Kent Wildlife Trust, 2018. Kent Wildlife Trust Shoresearch Intertidal Survey 2004 onwards. Occurrence dataset: https://www.kentwildlifetrust.org.uk/ accessed via NBNAtlas.org on 2018-10-01.
Manx Biological Recording Partnership, 2017. Isle of Man wildlife records from 01/01/2000 to 13/02/2017. Occurrence dataset: https://doi.org/10.15468/mopwow accessed via GBIF.org on 2018-10-01.
Manx Biological Recording Partnership, 2018. Isle of Man historical wildlife records 1995 to 1999. Occurrence dataset: https://doi.org/10.15468/lo2tge accessed via GBIF.org on 2018-10-01.
NBN (National Biodiversity Network) Atlas.
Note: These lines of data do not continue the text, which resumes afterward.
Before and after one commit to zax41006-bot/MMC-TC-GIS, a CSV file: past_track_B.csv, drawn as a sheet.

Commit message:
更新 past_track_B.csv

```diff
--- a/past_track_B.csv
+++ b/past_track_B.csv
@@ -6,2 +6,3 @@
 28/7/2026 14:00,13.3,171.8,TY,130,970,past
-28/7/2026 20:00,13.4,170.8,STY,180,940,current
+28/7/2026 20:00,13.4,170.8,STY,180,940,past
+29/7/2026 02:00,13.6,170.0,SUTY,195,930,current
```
Available from: https://www.nbnatlas.org.
OBIS (Ocean Biodiversity Information System), 2023. Global map of species distribution using gridded data. Available from: Ocean Biogeographic Information System. www.iobis.org. Accessed: 2023-01-30
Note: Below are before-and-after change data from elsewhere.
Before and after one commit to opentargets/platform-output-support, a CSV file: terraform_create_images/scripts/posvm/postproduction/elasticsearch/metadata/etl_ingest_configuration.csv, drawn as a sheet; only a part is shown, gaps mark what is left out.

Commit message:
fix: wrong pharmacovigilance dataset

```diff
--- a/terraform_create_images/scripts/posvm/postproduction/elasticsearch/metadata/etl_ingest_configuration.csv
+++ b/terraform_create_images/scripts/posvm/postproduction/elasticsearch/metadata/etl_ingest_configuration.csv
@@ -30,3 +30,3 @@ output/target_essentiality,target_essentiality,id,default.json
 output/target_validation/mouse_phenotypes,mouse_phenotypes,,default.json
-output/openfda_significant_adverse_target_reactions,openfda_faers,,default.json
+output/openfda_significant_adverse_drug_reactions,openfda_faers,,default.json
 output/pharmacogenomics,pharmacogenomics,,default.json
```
Outer Hebrides Biological Recording, 2018. Invertebrates (except insects), Outer Hebrides. Occurrence dataset: https://doi.org/10.15468/hpavud accessed via GBIF.org on 2018-10-01.
South East Wales Biodiversity Records Centre, 2018. SEWBReC Springtails and allies (South East Wales). Occurrence dataset: https://doi.org/10.15468/sbb8t8 accessed via GBIF.org on 2018-10-02.
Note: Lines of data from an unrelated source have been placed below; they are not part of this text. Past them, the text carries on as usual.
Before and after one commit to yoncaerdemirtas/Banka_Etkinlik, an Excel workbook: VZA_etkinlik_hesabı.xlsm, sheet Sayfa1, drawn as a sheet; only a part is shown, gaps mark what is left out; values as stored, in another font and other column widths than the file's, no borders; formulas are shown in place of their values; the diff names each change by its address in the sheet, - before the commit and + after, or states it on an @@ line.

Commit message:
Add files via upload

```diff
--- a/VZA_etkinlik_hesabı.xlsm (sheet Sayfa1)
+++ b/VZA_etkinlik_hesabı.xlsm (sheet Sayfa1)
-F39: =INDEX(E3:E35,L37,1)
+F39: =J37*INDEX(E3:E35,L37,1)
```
South East Wales Biodiversity Records Centre, 2018. Dr Mary Gillham Archive Project. Occurance dataset: http://www.sewbrec.org.uk/ accessed via NBNAtlas.org on 2018-10-02
This review can be cited as:
Last Updated: 08/08/2007